(212) 254-4710  |  Mon - Fri, 10AM - 6PM
Follow Us:
  • We are happy to call you during the auction and place bids on your behalf. To arrange phone bidding, please call Swann's bid department during business hours.

    (212) 254-4710 ext. 0
    Mon - Fri 10AM - 6PM

     

    Or, e-mail a list of lots with the sale number and your contact information to phonebids@swanngalleries.com. Be sure to include a phone number where we can reach you.

    Bids may also be submitted via fax. Send a list of lots with the sale number and your contact information to (212) 979-1017. You will receive a confirmation before the sale.

    Sale 2456 | Lot 3
    Estimate: $20,000 - $30,000
    • Click Image To Enlarge

    • Sale 2456 Lot 3

      PALMER HAYDEN (1890 - 1973)
      Le Thonier à Basse Marée Concarneau.

      Oil on linen canvas, circa 1927-30. 552x457 mm; 21 3/4x18 inches. Signed in oil, lower left recto. Titled and dedicated "With fondest regards to The Harold Neals from the artist" in oil, verso.

      Provenance: gift from the artist; Mr. and Mrs. Harold M. Neal, Pittsburgh; Luise Ross Gallery, New York; private collection, Connecticut (1994). Harold M. Neal was an artist and educator who befriended Hayden while organizing exhibitions of African-American artists in Pittsburgh in the 1960s.

      This oil painting is a scarce, early oil painting of one of Palmer Hayden's favorite subjects.

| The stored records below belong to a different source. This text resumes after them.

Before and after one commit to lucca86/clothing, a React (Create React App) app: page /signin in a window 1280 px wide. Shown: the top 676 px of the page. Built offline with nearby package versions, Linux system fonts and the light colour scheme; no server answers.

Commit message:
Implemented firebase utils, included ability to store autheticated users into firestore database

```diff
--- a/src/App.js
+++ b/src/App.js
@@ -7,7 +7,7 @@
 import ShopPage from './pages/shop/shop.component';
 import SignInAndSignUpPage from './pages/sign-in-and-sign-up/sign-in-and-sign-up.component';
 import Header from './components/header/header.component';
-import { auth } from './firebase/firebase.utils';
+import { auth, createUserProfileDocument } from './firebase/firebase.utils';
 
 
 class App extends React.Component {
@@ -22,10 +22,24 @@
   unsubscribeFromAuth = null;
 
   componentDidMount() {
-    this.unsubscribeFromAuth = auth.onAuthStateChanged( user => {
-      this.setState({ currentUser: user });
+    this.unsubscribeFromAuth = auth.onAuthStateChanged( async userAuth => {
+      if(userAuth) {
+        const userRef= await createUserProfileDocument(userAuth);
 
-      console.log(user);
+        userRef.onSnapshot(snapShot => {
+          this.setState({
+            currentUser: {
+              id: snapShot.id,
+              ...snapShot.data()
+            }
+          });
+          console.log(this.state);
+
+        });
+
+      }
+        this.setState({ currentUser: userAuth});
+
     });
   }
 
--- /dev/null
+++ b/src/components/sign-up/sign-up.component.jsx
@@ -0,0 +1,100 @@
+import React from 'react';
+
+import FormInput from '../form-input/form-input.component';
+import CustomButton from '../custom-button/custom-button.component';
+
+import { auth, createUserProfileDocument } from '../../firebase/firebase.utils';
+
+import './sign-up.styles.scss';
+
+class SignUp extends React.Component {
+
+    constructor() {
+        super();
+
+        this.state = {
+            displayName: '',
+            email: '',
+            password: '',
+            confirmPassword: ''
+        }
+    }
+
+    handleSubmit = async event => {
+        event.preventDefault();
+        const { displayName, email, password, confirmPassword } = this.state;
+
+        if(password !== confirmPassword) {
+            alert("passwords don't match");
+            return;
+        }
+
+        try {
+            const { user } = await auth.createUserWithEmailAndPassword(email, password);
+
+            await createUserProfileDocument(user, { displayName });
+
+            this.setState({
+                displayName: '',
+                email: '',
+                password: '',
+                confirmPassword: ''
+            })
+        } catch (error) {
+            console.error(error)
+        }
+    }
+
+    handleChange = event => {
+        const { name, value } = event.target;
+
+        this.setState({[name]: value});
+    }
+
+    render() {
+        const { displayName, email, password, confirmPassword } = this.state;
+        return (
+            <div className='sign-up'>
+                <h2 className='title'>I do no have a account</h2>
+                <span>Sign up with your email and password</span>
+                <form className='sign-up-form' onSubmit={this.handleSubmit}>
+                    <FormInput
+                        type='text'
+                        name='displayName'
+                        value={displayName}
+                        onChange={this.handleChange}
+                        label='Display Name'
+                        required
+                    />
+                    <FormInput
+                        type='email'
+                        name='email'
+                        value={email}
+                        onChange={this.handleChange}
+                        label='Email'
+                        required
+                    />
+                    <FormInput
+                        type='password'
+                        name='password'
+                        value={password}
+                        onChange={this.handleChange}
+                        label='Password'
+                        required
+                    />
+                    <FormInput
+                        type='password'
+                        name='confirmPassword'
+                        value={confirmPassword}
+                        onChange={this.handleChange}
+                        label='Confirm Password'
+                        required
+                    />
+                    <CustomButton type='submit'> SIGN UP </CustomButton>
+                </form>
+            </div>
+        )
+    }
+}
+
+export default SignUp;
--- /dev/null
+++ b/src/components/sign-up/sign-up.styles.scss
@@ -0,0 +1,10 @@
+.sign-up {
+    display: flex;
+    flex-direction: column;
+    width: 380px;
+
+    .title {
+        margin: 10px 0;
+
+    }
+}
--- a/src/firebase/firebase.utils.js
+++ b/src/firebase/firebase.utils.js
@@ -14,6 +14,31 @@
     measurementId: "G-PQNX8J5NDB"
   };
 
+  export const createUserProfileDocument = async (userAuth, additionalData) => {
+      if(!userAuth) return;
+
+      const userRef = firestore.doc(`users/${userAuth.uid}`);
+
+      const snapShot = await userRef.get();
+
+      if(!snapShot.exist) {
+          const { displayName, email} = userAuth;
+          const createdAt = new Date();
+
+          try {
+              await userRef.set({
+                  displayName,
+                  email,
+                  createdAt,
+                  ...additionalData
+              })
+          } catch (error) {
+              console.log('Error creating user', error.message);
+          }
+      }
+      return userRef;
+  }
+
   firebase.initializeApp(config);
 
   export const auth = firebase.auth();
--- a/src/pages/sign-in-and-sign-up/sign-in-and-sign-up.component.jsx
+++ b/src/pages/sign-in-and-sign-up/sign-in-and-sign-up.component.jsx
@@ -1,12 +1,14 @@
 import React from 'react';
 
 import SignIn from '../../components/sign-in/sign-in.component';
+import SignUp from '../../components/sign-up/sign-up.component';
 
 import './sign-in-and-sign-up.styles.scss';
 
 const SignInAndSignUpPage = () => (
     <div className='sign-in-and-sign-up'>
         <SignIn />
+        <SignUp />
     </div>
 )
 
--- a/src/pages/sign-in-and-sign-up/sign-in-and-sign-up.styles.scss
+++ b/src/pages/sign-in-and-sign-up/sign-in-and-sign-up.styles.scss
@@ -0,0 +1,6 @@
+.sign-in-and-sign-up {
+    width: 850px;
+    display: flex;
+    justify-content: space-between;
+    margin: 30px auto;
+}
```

In the summer of 1927, Hayden produced a group of oil paintings, watercolors and sketches along the Brittany coast. Le Thonier à Basse Marée Concarneau was painted either during this trip or shortly after upon the artist's return to New York. Le Thonier is a tuna fishing boat - images of these boats at dock are found in several sketchbook drawings of boats from Concarneau in the Archives of American Art, Smithsonian Institution. Two years earlier, Hayden had painted seascapes of Boothbay Harbor and along the Maine coast, one of which had won the 1925 Harmon Foundation gold medal. With his prize money, he left for Paris and finally met his idol, Henry Ossawa Tanner. Hayden left Paris for the artist colony town of Concarneau that summer and briefly returned to what had given him his first success - seascapes. Feininger-Miller pp. 79-81.

      Estimate $20,000 - 30,000


      Unsold